You may need an on-demand indexing configuration (something like OLTP system). In such systems, you usually add one document per user request. As such, the MaxBufferedDocs option will not affect the system. On the other hand, MaxMergeDocs is really helpful as it allows you to limit maximum script execution time. MergeFactor should be set to a value that keeps balance between the average indexing time (it's also affected by average auto-optimization time) and search performance (index optimization level is dependent on the number of segments).
If you will be primarily performing batch index updates, your configuration should use a MaxBufferedDocs option set to the maximum value supported by the available amount of memory. MaxMergeDocs and MergeFactor have to be set to values reducing auto-optimization involvement as much as possible . Full index optimization should be applied after indexing.

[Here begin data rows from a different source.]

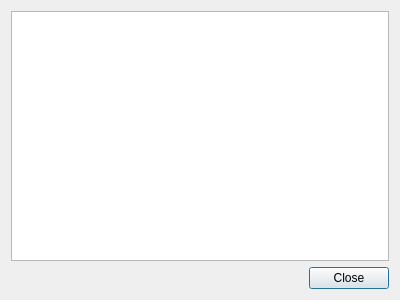
Qt form neurolabi/gui/dialogs/zinfodialog.ui (janelia-flyem/NeuTu) before a commit.
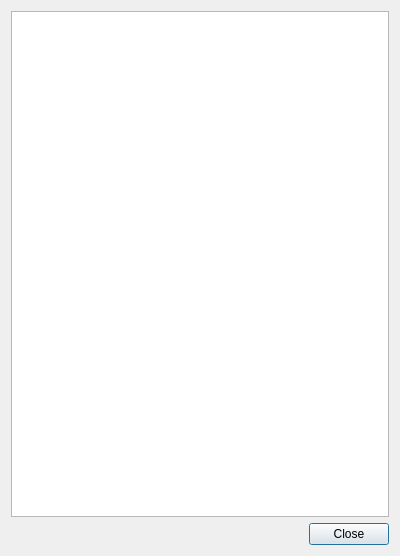
The same form after that commit.

```diff
--- a/neurolabi/gui/dialogs/zinfodialog.ui
+++ b/neurolabi/gui/dialogs/zinfodialog.ui
@@ -7,7 +7,7 @@
     <x>0</x>
     <y>0</y>
     <width>400</width>
-    <height>300</height>
+    <height>556</height>
    </rect>
   </property>
   <property name="windowTitle">
```
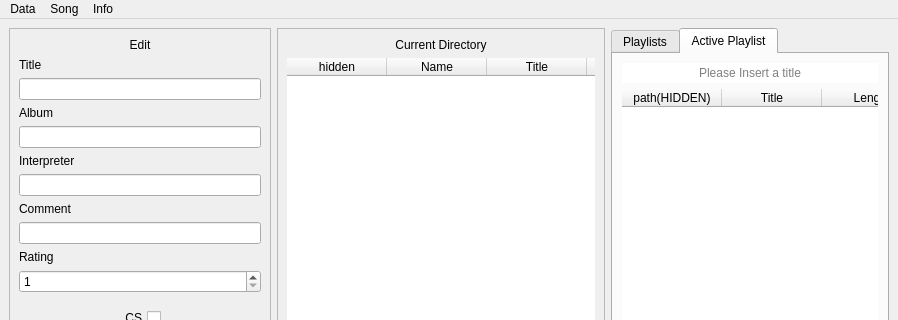
Old version of the form GUI.ui in the repository cedi4155476/musicmanager; both pictures show x 0 to 898 and y 0 to 320 of the 898 by 720 pixel window.
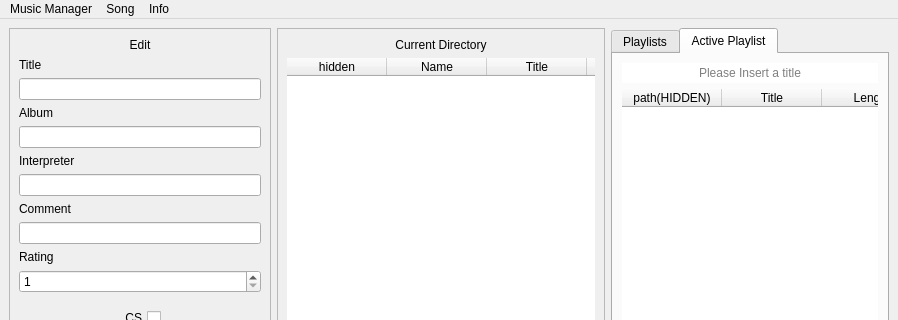
New version of the form. Icons and pictures are not drawn. Custom widgets are drawn as their Qt base class.

Patch:
```diff
--- a/GUI.ui
+++ b/GUI.ui
@@ -1051,7 +1051,7 @@
    </property>
    <widget class="QMenu" name="menuDatei">
     <property name="title">
-     <string>Data</string>
+     <string>Music Manager</string>
     </property>
     <addaction name="actionRefresh"/>
     <addaction name="actionVerzeichnis_wechseln"/>
```
Left out of the diff: 4 changed lines with no effect on the pictures.
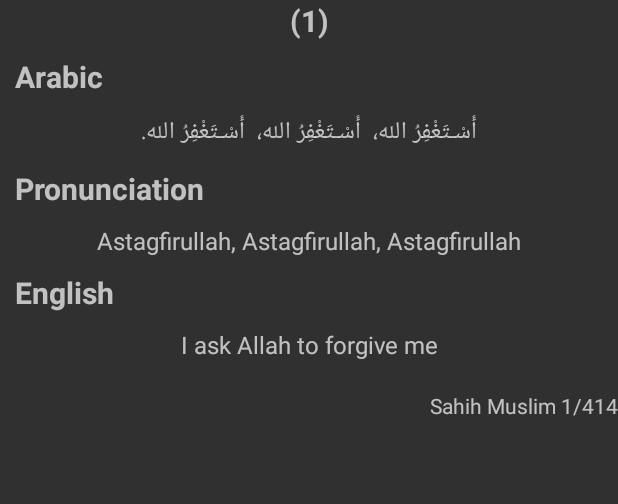
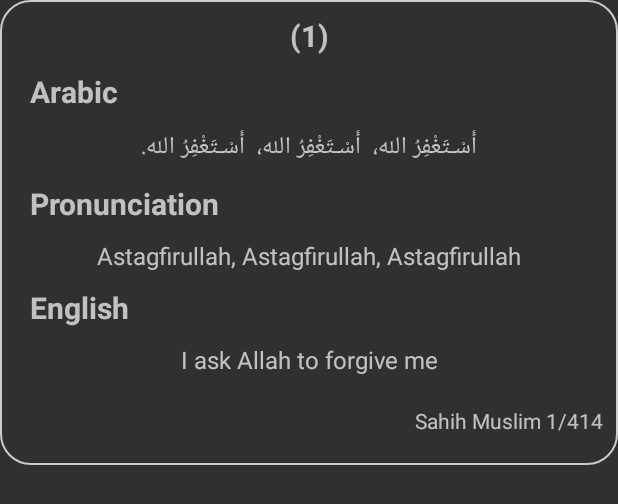
Before and after one commit to IslamHisham96/AthanApp, an Android app: the layout azkar_item.xml on its own in the app's theme, with its tools: preview values and no code run, on a phone screen of 412 x 824 dp. Shown: the top 504 px of the screen. Run offline under Robolectric (Android 15) with nearby library versions, the phone set to English and light mode, and no system bars.

Commit message:
styles changes

```diff
--- /dev/null
+++ b/app/src/main/res/drawable/custom_border.xml
@@ -0,0 +1,6 @@
+<?xml version="1.0" encoding="UTF-8"?>
+<shape xmlns:android="http://schemas.android.com/apk/res/android" android:shape="rectangle">
+    <corners android:radius="20dp"/>
+    <padding android:left="10dp" android:right="10dp" android:top="10dp" android:bottom="10dp"/>
+    <stroke android:width="1dp" android:color="#CCCCCC"/>
+</shape>
--- a/app/src/main/res/layout/azkar_item.xml
+++ b/app/src/main/res/layout/azkar_item.xml
@@ -2,7 +2,8 @@
 <LinearLayout xmlns:android="http://schemas.android.com/apk/res/android"
     android:layout_width="match_parent"
     android:layout_height="wrap_content"
-    android:orientation="vertical">
+    android:orientation="vertical"
+    android:background="@drawable/custom_border">
 
     <TextView
         android:id="@+id/numberTxt"
--- a/app/src/main/res/layout/timer_item.xml
+++ b/app/src/main/res/layout/timer_item.xml
@@ -16,7 +16,7 @@
     <TextView
         android:id="@+id/textView2"
         android:layout_width="wrap_content"
-        android:layout_height="wrap_content"
+        android:layout_height="match_parent"
         android:layout_weight="2"
         android:text="H" />
 
@@ -32,7 +32,7 @@
     <TextView
         android:id="@+id/textView4"
         android:layout_width="wrap_content"
-        android:layout_height="wrap_content"
+        android:layout_height="match_parent"
         android:layout_weight="2"
         android:text="M" />
 
@@ -48,7 +48,7 @@
     <TextView
         android:id="@+id/textView6"
         android:layout_width="wrap_content"
-        android:layout_height="wrap_content"
+        android:layout_height="match_parent"
         android:layout_weight="2"
         android:text="S" />
 </LinearLayout>
```
Also changed, not shown: app/src/main/res/drawable/round_button.xml (deleted, +0 -10 lines).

In some configurations, it's more effective to serialize index updates by organizing update requests into a queue and processing several update requests in a single script execution. This reduces index opening overhead, and allows utilizing index document buffering.
 An additional limit is the maximum file handlers supported by the operation system for concurrent open operations